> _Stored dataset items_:
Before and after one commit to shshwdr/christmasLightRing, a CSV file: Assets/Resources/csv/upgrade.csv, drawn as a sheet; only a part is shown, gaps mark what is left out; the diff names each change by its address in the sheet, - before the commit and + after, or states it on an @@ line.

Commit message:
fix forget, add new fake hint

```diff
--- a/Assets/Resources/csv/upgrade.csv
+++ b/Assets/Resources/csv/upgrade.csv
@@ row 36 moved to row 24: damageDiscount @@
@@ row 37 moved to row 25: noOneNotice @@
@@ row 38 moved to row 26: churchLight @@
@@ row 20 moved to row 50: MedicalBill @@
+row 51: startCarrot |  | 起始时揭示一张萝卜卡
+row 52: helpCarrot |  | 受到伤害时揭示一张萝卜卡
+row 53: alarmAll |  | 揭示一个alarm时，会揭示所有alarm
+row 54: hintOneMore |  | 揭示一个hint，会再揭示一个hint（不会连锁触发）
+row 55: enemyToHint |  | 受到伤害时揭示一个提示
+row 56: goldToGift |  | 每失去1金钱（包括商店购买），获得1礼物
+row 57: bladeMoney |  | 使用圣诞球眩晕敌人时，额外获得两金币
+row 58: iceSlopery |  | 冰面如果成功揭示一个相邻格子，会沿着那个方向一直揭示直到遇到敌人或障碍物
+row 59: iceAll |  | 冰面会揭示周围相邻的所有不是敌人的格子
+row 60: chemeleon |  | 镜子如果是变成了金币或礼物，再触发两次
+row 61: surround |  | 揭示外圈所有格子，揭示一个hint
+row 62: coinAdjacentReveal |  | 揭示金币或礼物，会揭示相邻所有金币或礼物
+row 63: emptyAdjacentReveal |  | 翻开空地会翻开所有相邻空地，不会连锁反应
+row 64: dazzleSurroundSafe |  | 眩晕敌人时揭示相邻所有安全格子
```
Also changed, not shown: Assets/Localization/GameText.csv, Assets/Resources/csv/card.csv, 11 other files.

> _What you are asked to do_: Set down all of the records shown above once more, exactly.

> _Exercise output_:
Before and after one commit to shshwdr/christmasLightRing, a CSV file: Assets/Resources/csv/upgrade.csv, drawn as a sheet; only a part is shown, gaps mark what is left out; the diff names each change by its address in the sheet, - before the commit and + after, or states it on an @@ line.

Commit message:
fix forget, add new fake hint

```diff
--- a/Assets/Resources/csv/upgrade.csv
+++ b/Assets/Resources/csv/upgrade.csv
@@ row 36 moved to row 24: damageDiscount @@
@@ row 37 moved to row 25: noOneNotice @@
@@ row 38 moved to row 26: churchLight @@
@@ row 20 moved to row 50: MedicalBill @@
+row 51: startCarrot |  | 起始时揭示一张萝卜卡
+row 52: helpCarrot |  | 受到伤害时揭示一张萝卜卡
+row 53: alarmAll |  | 揭示一个alarm时，会揭示所有alarm
+row 54: hintOneMore |  | 揭示一个hint，会再揭示一个hint（不会连锁触发）
+row 55: enemyToHint |  | 受到伤害时揭示一个提示
+row 56: goldToGift |  | 每失去1金钱（包括商店购买），获得1礼物
+row 57: bladeMoney |  | 使用圣诞球眩晕敌人时，额外获得两金币
+row 58: iceSlopery |  | 冰面如果成功揭示一个相邻格子，会沿着那个方向一直揭示直到遇到敌人或障碍物
+row 59: iceAll |  | 冰面会揭示周围相邻的所有不是敌人的格子
+row 60: chemeleon |  | 镜子如果是变成了金币或礼物，再触发两次
+row 61: surround |  | 揭示外圈所有格子，揭示一个hint
+row 62: coinAdjacentReveal |  | 揭示金币或礼物，会揭示相邻所有金币或礼物
+row 63: emptyAdjacentReveal |  | 翻开空地会翻开所有相邻空地，不会连锁反应
+row 64: dazzleSurroundSafe |  | 眩晕敌人时揭示相邻所有安全格子
```
Also changed, not shown: Assets/Localization/GameText.csv, Assets/Resources/csv/card.csv, 11 other files.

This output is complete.